- Task data -
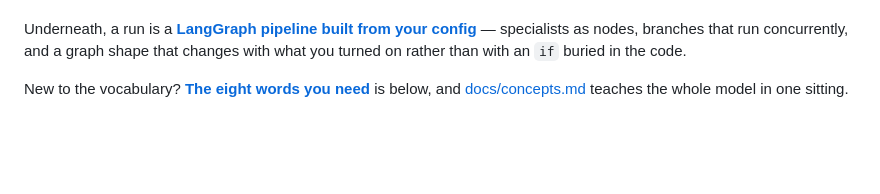
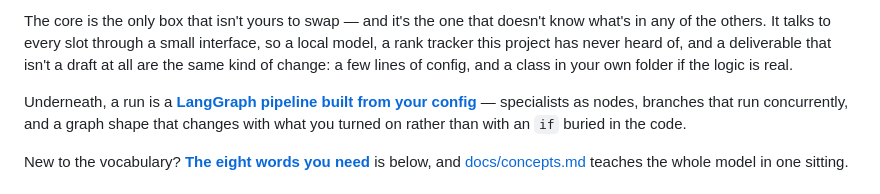
Before and after one commit to badrmada/seo-os, a Markdown page: README.md, the part around one of its changes. GitHub-like rendering; blank space fills up the shorter version.

```diff
--- a/README.md
+++ b/README.md
@@ -70,3 +102,8 @@ piece you choose and can replace. That's the "OS" in the name, and
+The core is the only box that isn't yours to swap — and it's the one that doesn't
+know what's in any of the others. It talks to every slot through a small
+interface, so a local model, a rank tracker this project has never heard of, and
+a deliverable that isn't a draft at all are the same kind of change: a few lines
+of config, and a class in your own folder if the logic is real.
 
 Underneath, a run is a **[LangGraph pipeline built from your
 config](#the-core-a-langgraph-pipeline-assembled-from-config)** — specialists as
```
Also changed, not shown: other parts of README.md (+32 -0 lines), 1 other file.
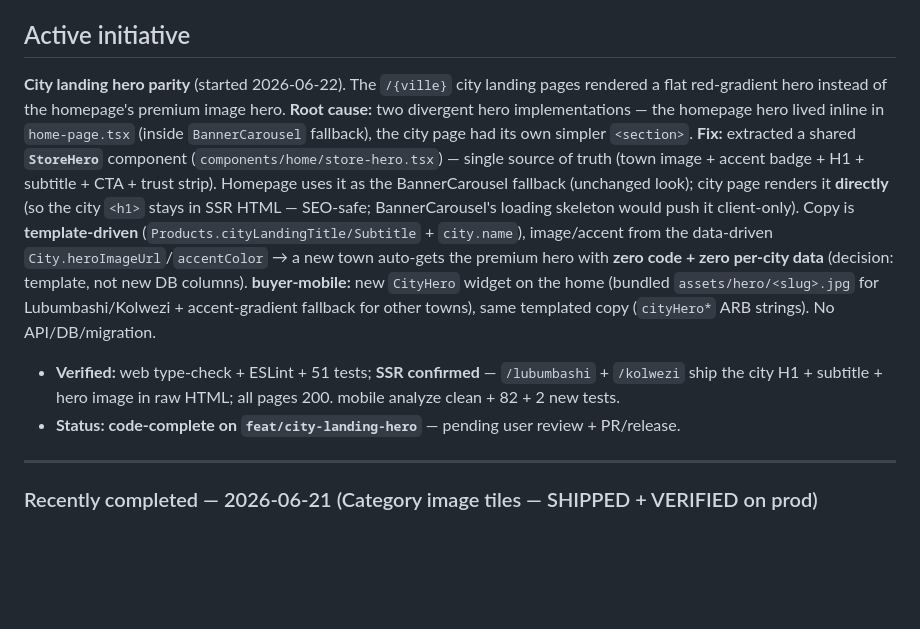
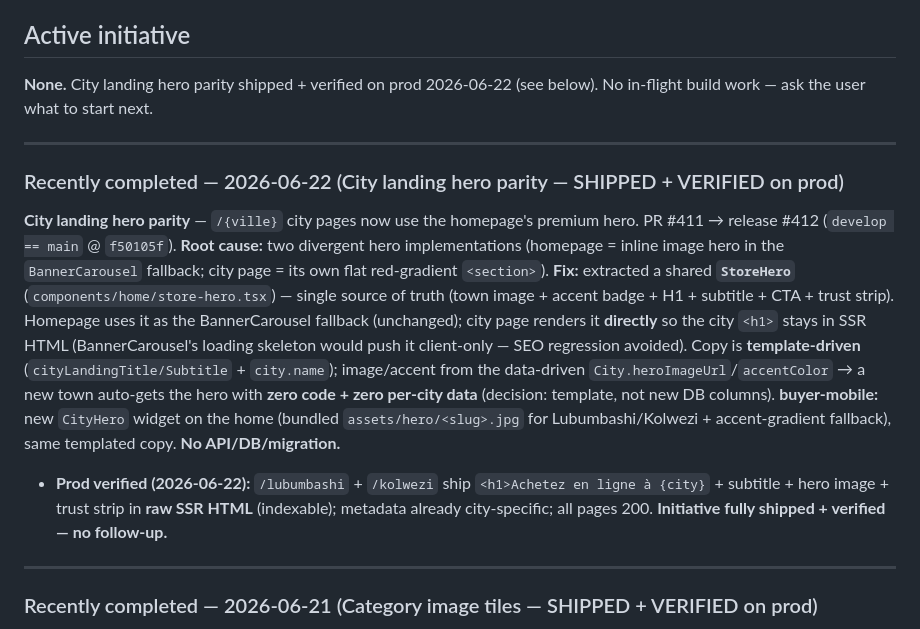
Before and after one commit to ipanga/teka-rdc, a Markdown page: STATUS.md, the part around the change. Rendered like a GitHub page; blank space fills up the shorter version.

Commit message:
docs(city-hero): close out — SHIPPED + VERIFIED on prod (release #412)

```diff
--- a/STATUS.md
+++ b/STATUS.md
@@ -6,21 +6,27 @@
 
 ## Active initiative
 
-**City landing hero parity** (started 2026-06-22). The `/{ville}` city landing pages rendered a flat
-red-gradient hero instead of the homepage's premium image hero. **Root cause:** two divergent hero
-implementations — the homepage hero lived inline in `home-page.tsx` (inside `BannerCarousel` fallback), the
-city page had its own simpler `<section>`. **Fix:** extracted a shared **`StoreHero`** component
-(`components/home/store-hero.tsx`) — single source of truth (town image + accent badge + H1 + subtitle + CTA +
-trust strip). Homepage uses it as the BannerCarousel fallback (unchanged look); city page renders it
-**directly** (so the city `<h1>` stays in SSR HTML — SEO-safe; BannerCarousel's loading skeleton would push it
-client-only). Copy is **template-driven** (`Products.cityLandingTitle/Subtitle` + `city.name`), image/accent
-from the data-driven `City.heroImageUrl`/`accentColor` → a new town auto-gets the premium hero with **zero
-code + zero per-city data** (decision: template, not new DB columns). **buyer-mobile:** new `CityHero` widget
-on the home (bundled `assets/hero/<slug>.jpg` for Lubumbashi/Kolwezi + accent-gradient fallback for other
-towns), same templated copy (`cityHero*` ARB strings). No API/DB/migration.
-- **Verified:** web type-check + ESLint + 51 tests; **SSR confirmed** — `/lubumbashi` + `/kolwezi` ship the
-  city H1 + subtitle + hero image in raw HTML; all pages 200. mobile analyze clean + 82 + 2 new tests.
-- **Status: code-complete on `feat/city-landing-hero`** — pending user review + PR/release.
+**None.** City landing hero parity shipped + verified on prod 2026-06-22 (see below). No in-flight build work —
+ask the user what to start next.
+
+---
+
+### Recently completed — 2026-06-22 (City landing hero parity — SHIPPED + VERIFIED on prod)
+
+**City landing hero parity** — `/{ville}` city pages now use the homepage's premium hero. PR #411 → release
+#412 (`develop == main` @ `f50105f`). **Root cause:** two divergent hero implementations (homepage = inline
+image hero in the `BannerCarousel` fallback; city page = its own flat red-gradient `<section>`). **Fix:**
+extracted a shared **`StoreHero`** (`components/home/store-hero.tsx`) — single source of truth (town image +
+accent badge + H1 + subtitle + CTA + trust strip). Homepage uses it as the BannerCarousel fallback (unchanged);
+city page renders it **directly** so the city `<h1>` stays in SSR HTML (BannerCarousel's loading skeleton would
+push it client-only — SEO regression avoided). Copy is **template-driven** (`cityLandingTitle/Subtitle` +
+`city.name`); image/accent from the data-driven `City.heroImageUrl`/`accentColor` → a new town auto-gets the
+hero with **zero code + zero per-city data** (decision: template, not new DB columns). **buyer-mobile:** new
+`CityHero` widget on the home (bundled `assets/hero/<slug>.jpg` for Lubumbashi/Kolwezi + accent-gradient
+fallback), same templated copy. **No API/DB/migration.**
+- **Prod verified (2026-06-22):** `/lubumbashi` + `/kolwezi` ship `<h1>Achetez en ligne à {city}` + subtitle +
+  hero image + trust strip in **raw SSR HTML** (indexable); metadata already city-specific; all pages 200.
+  **Initiative fully shipped + verified — no follow-up.**
 
 ---
 
```
Also changed, not shown: PROGRESS.md (+1 -0 lines).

- What is needed -
Word for word, restate all of the records. Exclude the pictures.

- Task response -
Before and after one commit to badrmada/seo-os, a Markdown page: README.md, the part around one of its changes. GitHub-like rendering; blank space fills up the shorter version.

```diff
--- a/README.md
+++ b/README.md
@@ -70,3 +102,8 @@ piece you choose and can replace. That's the "OS" in the name, and
+The core is the only box that isn't yours to swap — and it's the one that doesn't
+know what's in any of the others. It talks to every slot through a small
+interface, so a local model, a rank tracker this project has never heard of, and
+a deliverable that isn't a draft at all are the same kind of change: a few lines
+of config, and a class in your own folder if the logic is real.
 
 Underneath, a run is a **[LangGraph pipeline built from your
 config](#the-core-a-langgraph-pipeline-assembled-from-config)** — specialists as
```
Also changed, not shown: other parts of README.md (+32 -0 lines), 1 other file.
Before and after one commit to ipanga/teka-rdc, a Markdown page: STATUS.md, the part around the change. Rendered like a GitHub page; blank space fills up the shorter version.

Commit message:
docs(city-hero): close out — SHIPPED + VERIFIED on prod (release #412)

```diff
--- a/STATUS.md
+++ b/STATUS.md
@@ -6,21 +6,27 @@
 
 ## Active initiative
 
-**City landing hero parity** (started 2026-06-22). The `/{ville}` city landing pages rendered a flat
-red-gradient hero instead of the homepage's premium image hero. **Root cause:** two divergent hero
-implementations — the homepage hero lived inline in `home-page.tsx` (inside `BannerCarousel` fallback), the
-city page had its own simpler `<section>`. **Fix:** extracted a shared **`StoreHero`** component
-(`components/home/store-hero.tsx`) — single source of truth (town image + accent badge + H1 + subtitle + CTA +
-trust strip). Homepage uses it as the BannerCarousel fallback (unchanged look); city page renders it
-**directly** (so the city `<h1>` stays in SSR HTML — SEO-safe; BannerCarousel's loading skeleton would push it
-client-only). Copy is **template-driven** (`Products.cityLandingTitle/Subtitle` + `city.name`), image/accent
-from the data-driven `City.heroImageUrl`/`accentColor` → a new town auto-gets the premium hero with **zero
-code + zero per-city data** (decision: template, not new DB columns). **buyer-mobile:** new `CityHero` widget
-on the home (bundled `assets/hero/<slug>.jpg` for Lubumbashi/Kolwezi + accent-gradient fallback for other
-towns), same templated copy (`cityHero*` ARB strings). No API/DB/migration.
-- **Verified:** web type-check + ESLint + 51 tests; **SSR confirmed** — `/lubumbashi` + `/kolwezi` ship the
-  city H1 + subtitle + hero image in raw HTML; all pages 200. mobile analyze clean + 82 + 2 new tests.
-- **Status: code-complete on `feat/city-landing-hero`** — pending user review + PR/release.
+**None.** City landing hero parity shipped + verified on prod 2026-06-22 (see below). No in-flight build work —
+ask the user what to start next.
+
+---
+
+### Recently completed — 2026-06-22 (City landing hero parity — SHIPPED + VERIFIED on prod)
+
+**City landing hero parity** — `/{ville}` city pages now use the homepage's premium hero. PR #411 → release
+#412 (`develop == main` @ `f50105f`). **Root cause:** two divergent hero implementations (homepage = inline
+image hero in the `BannerCarousel` fallback; city page = its own flat red-gradient `<section>`). **Fix:**
+extracted a shared **`StoreHero`** (`components/home/store-hero.tsx`) — single source of truth (town image +
+accent badge + H1 + subtitle + CTA + trust strip). Homepage uses it as the BannerCarousel fallback (unchanged);
+city page renders it **directly** so the city `<h1>` stays in SSR HTML (BannerCarousel's loading skeleton would
+push it client-only — SEO regression avoided). Copy is **template-driven** (`cityLandingTitle/Subtitle` +
+`city.name`); image/accent from the data-driven `City.heroImageUrl`/`accentColor` → a new town auto-gets the
+hero with **zero code + zero per-city data** (decision: template, not new DB columns). **buyer-mobile:** new
+`CityHero` widget on the home (bundled `assets/hero/<slug>.jpg` for Lubumbashi/Kolwezi + accent-gradient
+fallback), same templated copy. **No API/DB/migration.**
+- **Prod verified (2026-06-22):** `/lubumbashi` + `/kolwezi` ship `<h1>Achetez en ligne à {city}` + subtitle +
+  hero image + trust strip in **raw SSR HTML** (indexable); metadata already city-specific; all pages 200.
+  **Initiative fully shipped + verified — no follow-up.**
 
 ---
 
```
Also changed, not shown: PROGRESS.md (+1 -0 lines).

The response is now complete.